What you have to do >> Write out the entries below once more, exactly, with the pictures left out.

Recorded information >>
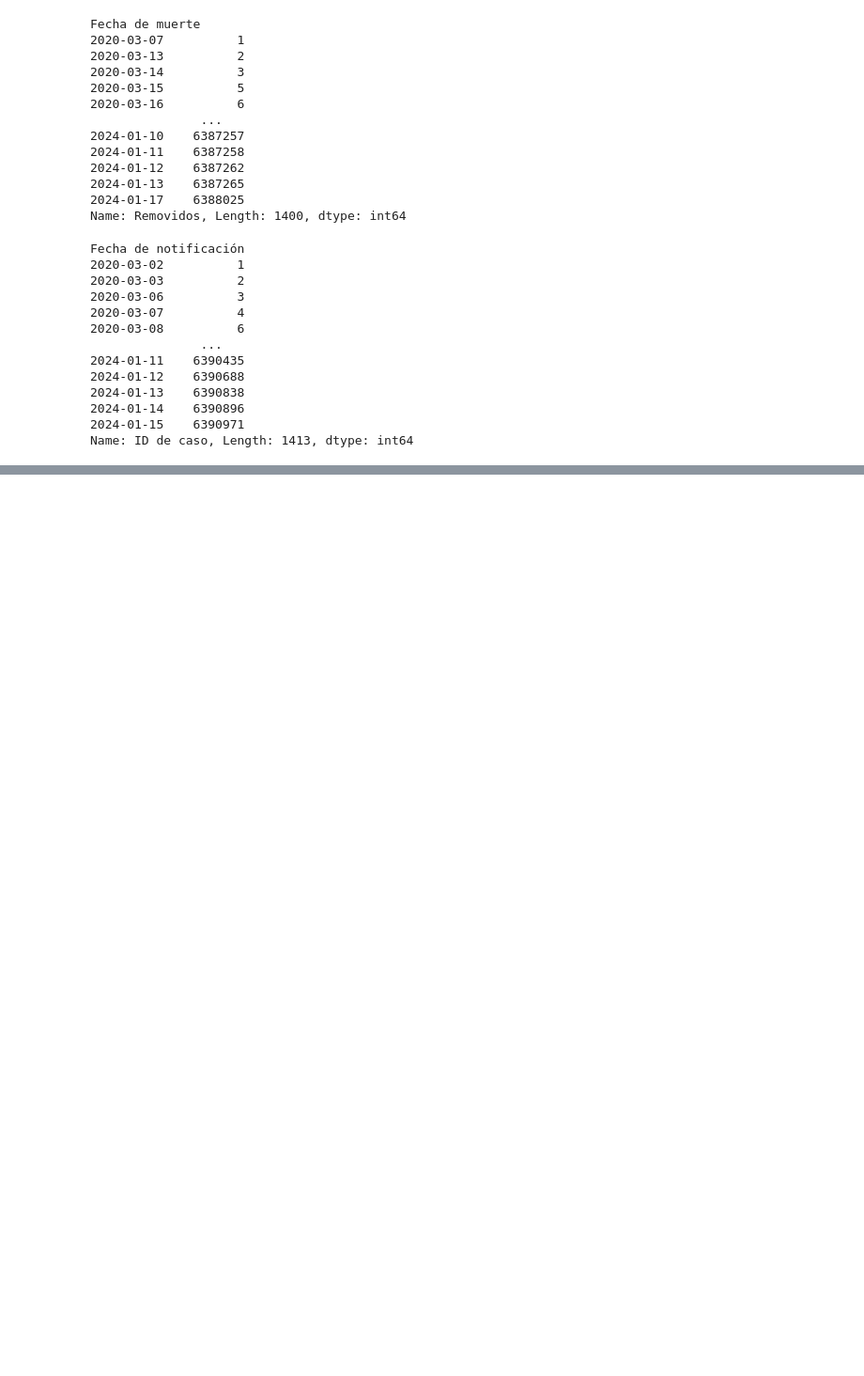
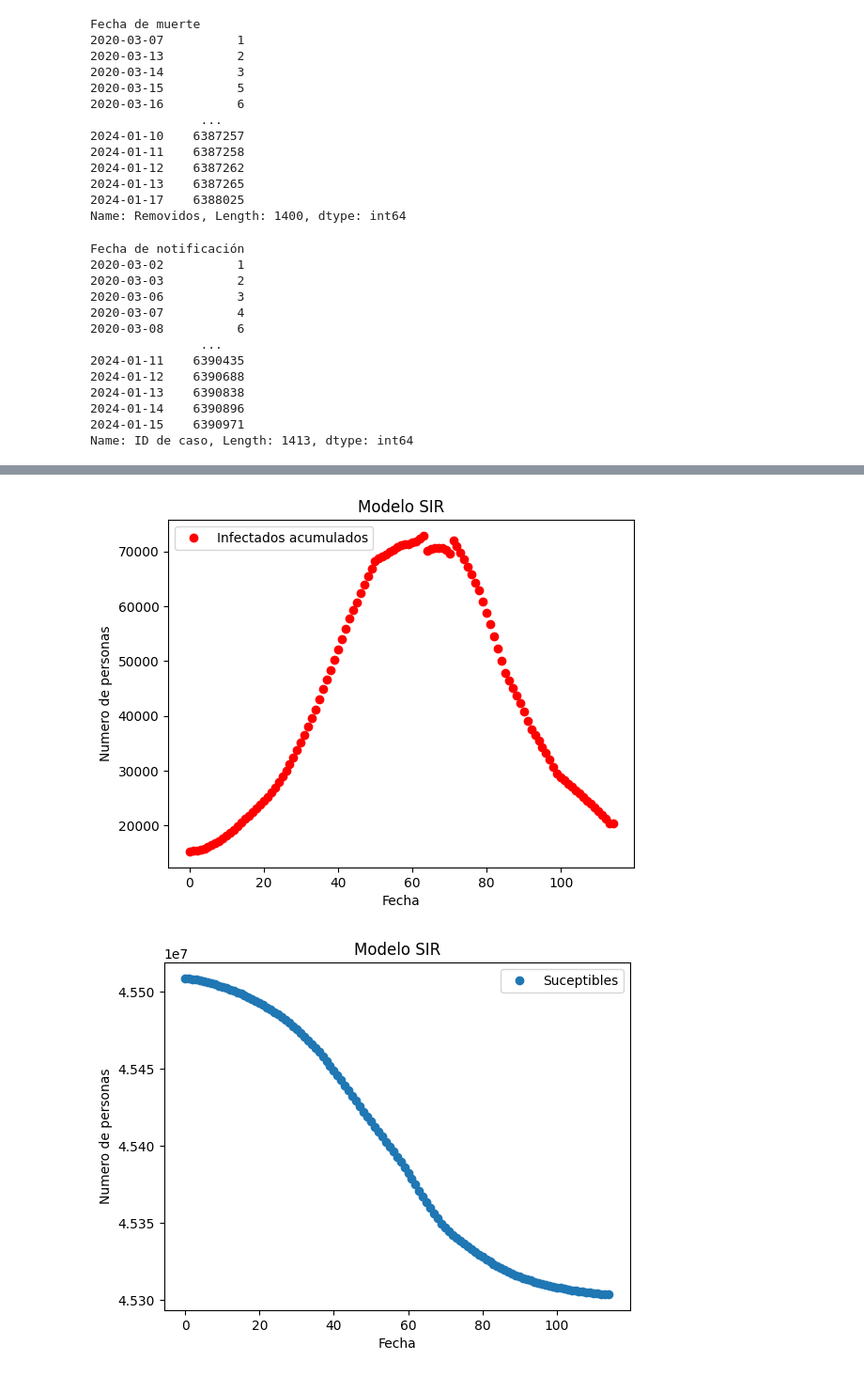
Before and after one commit to oazula/Dinamica-V, a Jupyter notebook: Analisis de datos Colombia.ipynb, the cells around one changed output, grey strips where cells are left out. Shown at 94% size. Cells and saved outputs as stored; diff of their text form; code cells hidden in the pictures; blank space fills up the shorter version.

```diff
--- a/Analisis de datos Colombia.ipynb
+++ b/Analisis de datos Colombia.ipynb
@@ -308,0 +449,5 @@ fig.show()
+# %%
+# Suavisando los datos: rolling mean
+infectados_acumulados_filter['Numero de infectados'] = infectados_acumulados_filter['Numero de infectados'].rolling(window=7, min_periods=1, center=True).mean()
+removidos_acumulados_filter['Numero de infectados'] = removidos_acumulados_filter['Numero de infectados'].rolling(window=7, min_periods=1, center=True).mean()
+sucetibles_filter['Numero de infectados'] = sucetibles_filter['Numero de infectados'].rolling(window=7, min_periods=1, center=True).mean()
@@ -308,0 +473,31 @@ fig.show()
+# %%
+fig, ax = plt.subplots()
+ax.plot(infectados_acumulados_filter,'o', label='Infectados acumulados', color='red')
+#ax.plot(sucetibles_filter,'o', label='Suceptibles')
+#ax.plot(removidos_acumulados_filter, 'o', label='Removidos acumulados')
+ax.set_xlabel('Fecha')
+ax.set_ylabel('Numero de personas')
+ax.set_title('Modelo SIR')
+ax.legend()
+plt.show()
+
+#graph the 3 dataframes in the same plot
+fig, ax = plt.subplots()
+ax.plot(sucetibles_filter,'o', label='Suceptibles')
+ax.set_xlabel('Fecha')
+ax.set_ylabel('Numero de personas')
+ax.set_title('Modelo SIR')
+ax.legend()
+plt.show()
+
+#graph the 3 dataframes in the same plot
+fig, ax = plt.subplots()
+ax.plot(removidos_acumulados_filter, 'o', label='Removidos acumulados')
+ax.set_xlabel('Fecha')
+ax.set_ylabel('Numero de personas')
+ax.set_title('Modelo SIR')
+ax.legend()
+plt.show()
+# %% [output]
+[figure, added]
+[figure, added]
```
Also changed, not shown: parts of 14 cells of this notebook, 1 other file.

Exercise result >>
Before and after one commit to oazula/Dinamica-V, a Jupyter notebook: Analisis de datos Colombia.ipynb, the cells around one changed output, grey strips where cells are left out. Shown at 94% size. Cells and saved outputs as stored; diff of their text form; code cells hidden in the pictures; blank space fills up the shorter version.

```diff
--- a/Analisis de datos Colombia.ipynb
+++ b/Analisis de datos Colombia.ipynb
@@ -308,0 +449,5 @@ fig.show()
+# %%
+# Suavisando los datos: rolling mean
+infectados_acumulados_filter['Numero de infectados'] = infectados_acumulados_filter['Numero de infectados'].rolling(window=7, min_periods=1, center=True).mean()
+removidos_acumulados_filter['Numero de infectados'] = removidos_acumulados_filter['Numero de infectados'].rolling(window=7, min_periods=1, center=True).mean()
+sucetibles_filter['Numero de infectados'] = sucetibles_filter['Numero de infectados'].rolling(window=7, min_periods=1, center=True).mean()
@@ -308,0 +473,31 @@ fig.show()
+# %%
+fig, ax = plt.subplots()
+ax.plot(infectados_acumulados_filter,'o', label='Infectados acumulados', color='red')
+#ax.plot(sucetibles_filter,'o', label='Suceptibles')
+#ax.plot(removidos_acumulados_filter, 'o', label='Removidos acumulados')
+ax.set_xlabel('Fecha')
+ax.set_ylabel('Numero de personas')
+ax.set_title('Modelo SIR')
+ax.legend()
+plt.show()
+
+#graph the 3 dataframes in the same plot
+fig, ax = plt.subplots()
+ax.plot(sucetibles_filter,'o', label='Suceptibles')
+ax.set_xlabel('Fecha')
+ax.set_ylabel('Numero de personas')
+ax.set_title('Modelo SIR')
+ax.legend()
+plt.show()
+
+#graph the 3 dataframes in the same plot
+fig, ax = plt.subplots()
+ax.plot(removidos_acumulados_filter, 'o', label='Removidos acumulados')
+ax.set_xlabel('Fecha')
+ax.set_ylabel('Numero de personas')
+ax.set_title('Modelo SIR')
+ax.legend()
+plt.show()
+# %% [output]
+[figure, added]
+[figure, added]
```
Also changed, not shown: parts of 14 cells of this notebook, 1 other file.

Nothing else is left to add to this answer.